Rafy Hay reports on Natalie Bennett’s botched response to an immigration question while on BBC
On Sunday 25th January, the Green Party’s Natalie Bennett seemed to have lost some of the wind in her sails as she stumbled on the issue of immigration. Andrew Neill, interviewing Bennett for BBC news show, The Sunday Politics, read aloud from the Greens’ manifesto, highlighting the immigration policy aimed at “progressively [reducing] UK immigration controls”.
Bennett then protested that this was a policy for “20 or 30 years hence”, but in a political climate with an increasing level of anti-immigration rhetoric, is this policy likely to be a vote-winner?
The Green Party are desperately trying to be seen as a viable alternative to Labour among young, disaffected voters, and have seen a 45% rise in membership in 2014 alone, a significant gain for a party often seen as one on the fringe of the public debate.

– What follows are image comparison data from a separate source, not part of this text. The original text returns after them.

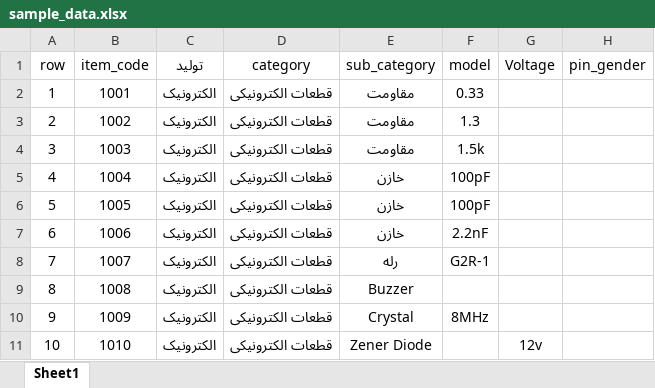
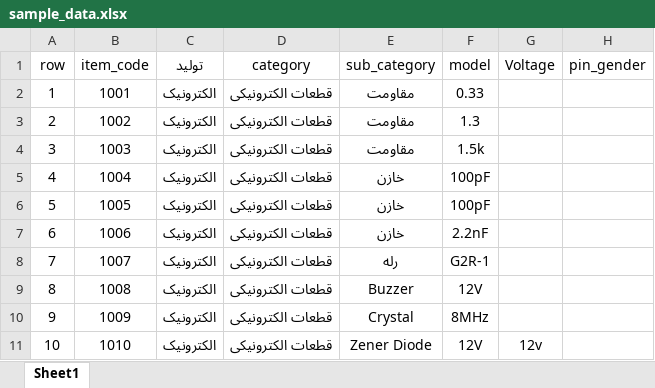
Before and after one commit to hamidrezaHemati/IMS, an Excel workbook: data/sample_data.xlsx, sheet Sheet1, drawn as a sheet; only a part is shown; values as stored, in another font and other column widths than the file's, no borders; table styles not drawn; the diff names each change by its address in the sheet, - before the commit and + after, or states it on an @@ line.

```diff
--- a/data/sample_data.xlsx (sheet Sheet1)
+++ b/data/sample_data.xlsx (sheet Sheet1)
-F9 (model): (empty)
+F9 (model): 12V
-F11 (model): (empty)
+F11 (model): 12V
```
Also changed, not shown: 53 other files.
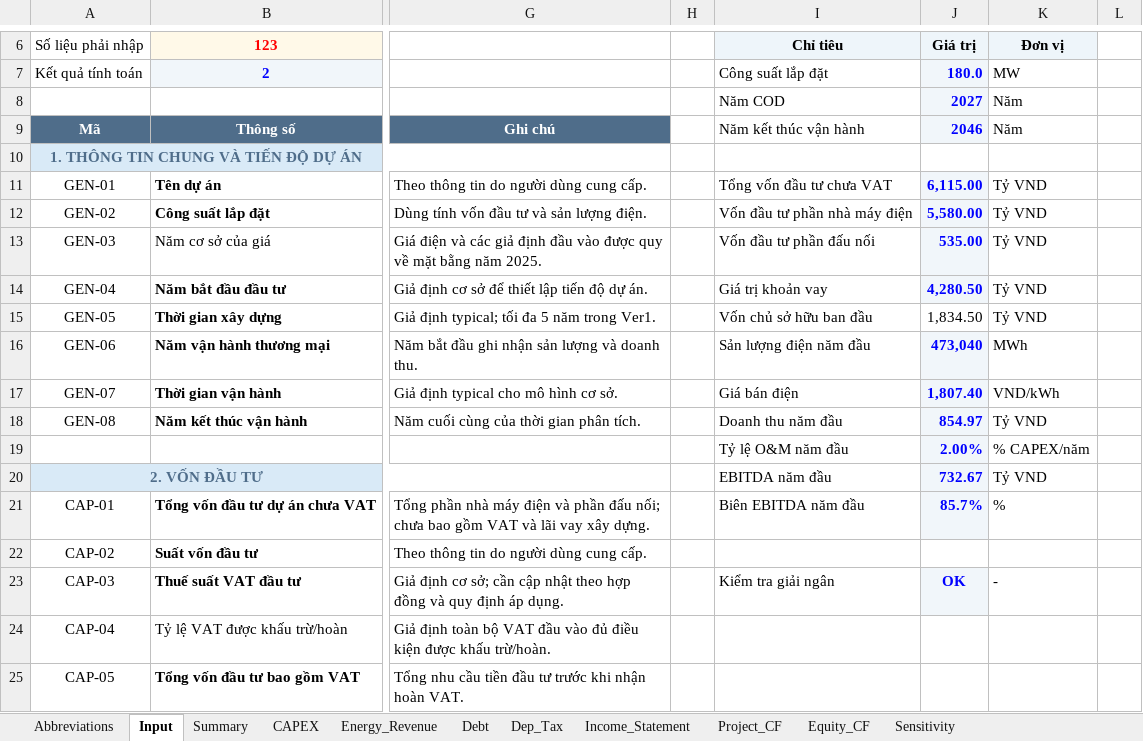
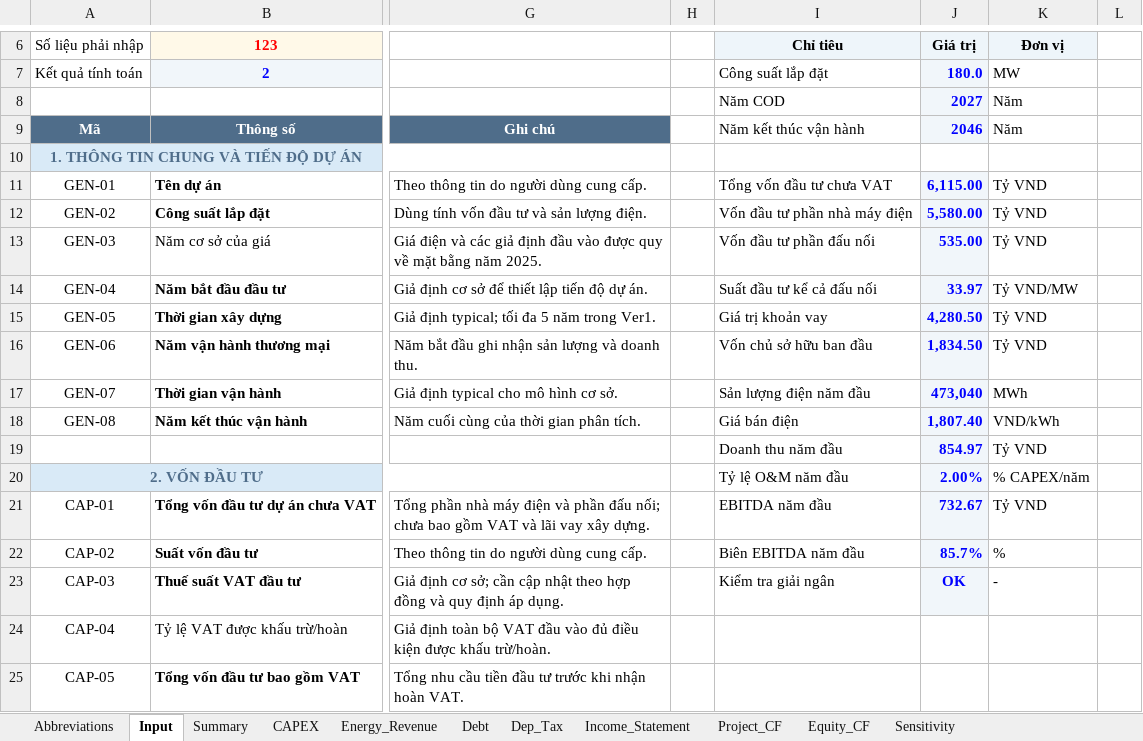
Before and after one commit to Hoang176/Phan-tich-tai-chinh, an Excel workbook: PTKTTC_Ver1.xlsx, sheet Input, drawn as a sheet; only a part is shown, gaps mark what is left out; values as stored, in another font and other column widths than the file's, no borders; charts and pictures and conditional formats not drawn; the diff covers the shown part only; the diff names each change by its address in the sheet, - before the commit and + after, or states it on an @@ line.

Commit message:
Bổ sung FLH và suất đầu tư kể cả đấu nối

```diff
--- a/PTKTTC_Ver1.xlsx (sheet Input)
+++ b/PTKTTC_Ver1.xlsx (sheet Input)
-I14 (Chỉ tiêu): Giá trị khoản vay
+I14 (Chỉ tiêu): Suất đầu tư kể cả đấu nối
-J14 (Giá trị): 4,280.50
+J14 (Giá trị): 33.97
-K14 (Đơn vị): Tỷ VND
+K14 (Đơn vị): Tỷ VND/MW
-I15 (Chỉ tiêu): Vốn chủ sở hữu ban đầu
+I15 (Chỉ tiêu): Giá trị khoản vay
-J15 (Giá trị): 1,834.50
+J15 (Giá trị): 4,280.50
@@ J15 fill: none → #F1F6FA, bold: off → on, text colour: black → #0000FF @@
-I16 (Chỉ tiêu): Sản lượng điện năm đầu
+I16 (Chỉ tiêu): Vốn chủ sở hữu ban đầu
-J16 (Giá trị): 473,040
+J16 (Giá trị): 1,834.50
-K16 (Đơn vị): MWh
+K16 (Đơn vị): Tỷ VND
-I17 (Chỉ tiêu): Giá bán điện
+I17 (Chỉ tiêu): Sản lượng điện năm đầu
-J17 (Giá trị): 1,807.40
+J17 (Giá trị): 473,040
-K17 (Đơn vị): VND/kWh
+K17 (Đơn vị): MWh
-I18 (Chỉ tiêu): Doanh thu năm đầu
+I18 (Chỉ tiêu): Giá bán điện
-J18 (Giá trị): 854.97
+J18 (Giá trị): 1,807.40
-K18 (Đơn vị): Tỷ VND
+K18 (Đơn vị): VND/kWh
-I19 (Chỉ tiêu): Tỷ lệ O&M năm đầu
+I19 (Chỉ tiêu): Doanh thu năm đầu
-J19 (Giá trị): 2.00%
+J19 (Giá trị): 854.97
-K19 (Đơn vị): % CAPEX/năm
+K19 (Đơn vị): Tỷ VND
-I20 (Chỉ tiêu): EBITDA năm đầu
+I20 (Chỉ tiêu): Tỷ lệ O&M năm đầu
-J20 (Giá trị): 732.67
+J20 (Giá trị): 2.00%
-K20 (Đơn vị): Tỷ VND
+K20 (Đơn vị): % CAPEX/năm
-I21 (Chỉ tiêu): Biên EBITDA năm đầu
+I21 (Chỉ tiêu): EBITDA năm đầu
-J21 (Giá trị): 85.7%
+J21 (Giá trị): 732.67
-K21 (Đơn vị): %
+K21 (Đơn vị): Tỷ VND
-I22 (Chỉ tiêu): (empty)
+I22 (Chỉ tiêu): Biên EBITDA năm đầu
-J22 (Giá trị): (empty)
+J22 (Giá trị): 85.7%
-J22 fill: none
+J22 fill: #F1F6FA
-K22 (Đơn vị): (empty)
+K22 (Đơn vị): %
```
Also changed, not shown: 1 added row, 1 removed row, 13 edited cells and cell formats elsewhere in this sheet, sheet Summary, formulas that keep their value, charts or pictures.
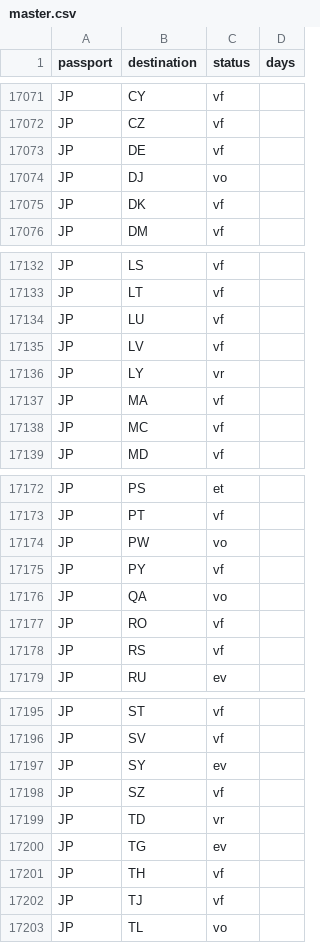
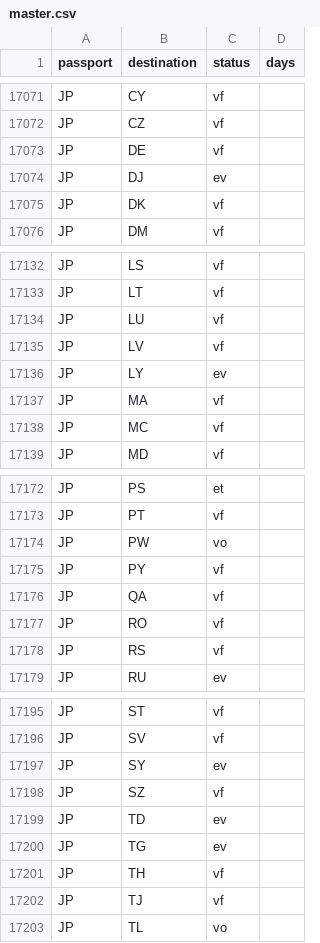
Before and after one commit to savvydarknight/r-passe, a CSV file: data/master.csv, drawn as a sheet; only a part is shown, gaps mark what is left out.

Commit message:
edit: 4 route changes

```diff
--- a/data/master.csv
+++ b/data/master.csv
@@ -17073,3 +17073,3 @@ JP,CZ,vf,
 JP,DE,vf,
-JP,DJ,vo,
+JP,DJ,ev,
 JP,DK,vf,
@@ -17135,3 +17135,3 @@ JP,LU,vf,
 JP,LV,vf,
-JP,LY,vr,
+JP,LY,ev,
 JP,MA,vf,
@@ -17175,3 +17175,3 @@ JP,PW,vo,
 JP,PY,vf,
-JP,QA,vo,
+JP,QA,vf,
 JP,RO,vf,
@@ -17198,3 +17198,3 @@ JP,SY,ev,
 JP,SZ,vf,
-JP,TD,vr,
+JP,TD,ev,
 JP,TG,ev,
```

As the party starts becoming a political force, however, they will need much more clarity in their policies to be a real contender in May. Although many of their policies enjoy widespread support, many see the party as a protest vote, and some are unwilling to jeopardise a Labour majority in their constituency.
All three major parties and UKIP support increasing control on immigration, and whether the Greens will be able to sustain an open-door policy in a time of economic hardship is doubtful. They may try to frame themselves as the only option for people who oppose immigration controls, but it’s unlikely that this will prove successful considering the current state of British politics.
A more incisive policy for the Greens – and one which could appeal to both young voters and employers – might be to emphasise the kind of immigration that clearly benefits Britain, such as international students, which none of the other parties have thought to discuss.
The Green Party needs to start making their policies clearer and more recognisable. While directly opposing Labour might win some left wing votes, the Greens may need to take more universally popular policies to have a chance of winning multiple seats in May. But then, after adopting slightly different policies, the question will probably be: are they still the Greens?
Featured image credit: Scottish Greens via Flickr